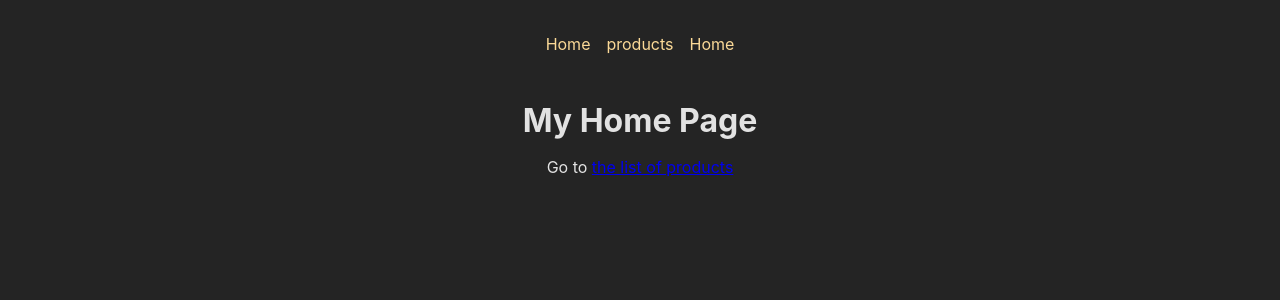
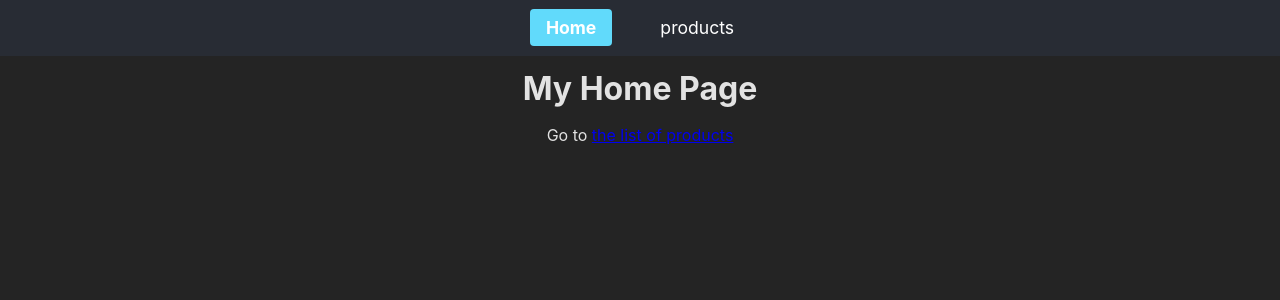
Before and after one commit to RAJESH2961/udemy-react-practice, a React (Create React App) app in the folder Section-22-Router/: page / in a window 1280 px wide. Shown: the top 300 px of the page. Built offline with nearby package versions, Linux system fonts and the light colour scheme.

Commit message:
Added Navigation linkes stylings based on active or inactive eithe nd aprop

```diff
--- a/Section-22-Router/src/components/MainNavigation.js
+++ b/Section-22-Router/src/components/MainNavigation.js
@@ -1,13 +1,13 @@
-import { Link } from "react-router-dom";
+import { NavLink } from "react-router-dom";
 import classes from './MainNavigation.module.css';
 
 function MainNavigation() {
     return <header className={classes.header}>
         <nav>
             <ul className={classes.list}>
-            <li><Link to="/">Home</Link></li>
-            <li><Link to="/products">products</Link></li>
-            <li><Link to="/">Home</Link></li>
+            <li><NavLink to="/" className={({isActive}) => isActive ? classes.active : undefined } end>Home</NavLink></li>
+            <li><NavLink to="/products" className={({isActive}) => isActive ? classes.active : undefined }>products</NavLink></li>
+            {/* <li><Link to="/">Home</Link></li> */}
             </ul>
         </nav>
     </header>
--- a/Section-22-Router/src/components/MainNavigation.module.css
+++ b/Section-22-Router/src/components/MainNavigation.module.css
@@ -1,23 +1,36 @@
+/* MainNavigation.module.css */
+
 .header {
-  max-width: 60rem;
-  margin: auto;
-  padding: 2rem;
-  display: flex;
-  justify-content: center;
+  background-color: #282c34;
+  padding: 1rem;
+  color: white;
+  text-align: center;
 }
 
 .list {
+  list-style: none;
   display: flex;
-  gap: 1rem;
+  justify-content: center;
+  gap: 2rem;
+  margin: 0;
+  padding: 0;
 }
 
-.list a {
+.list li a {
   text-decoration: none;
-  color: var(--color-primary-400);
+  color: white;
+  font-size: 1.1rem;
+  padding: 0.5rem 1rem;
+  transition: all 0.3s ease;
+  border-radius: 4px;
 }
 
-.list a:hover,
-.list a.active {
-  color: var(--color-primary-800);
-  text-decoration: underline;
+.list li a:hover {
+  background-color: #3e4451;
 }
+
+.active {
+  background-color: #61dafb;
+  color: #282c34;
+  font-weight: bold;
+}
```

* _About this task_
Going through the entries, return every line holding the word "Section".

* _Solution to the problem_
Before and after one commit to RAJESH2961/udemy-react-practice, a React (Create React App) app in the folder Section-22-Router/: page / in a window 1280 px wide. Shown: the top 300 px of the page. Built offline with nearby package versions, Linux system fonts and the light colour scheme.
--- a/Section-22-Router/src/components/MainNavigation.js
+++ b/Section-22-Router/src/components/MainNavigation.js
--- a/Section-22-Router/src/components/MainNavigation.module.css
+++ b/Section-22-Router/src/components/MainNavigation.module.css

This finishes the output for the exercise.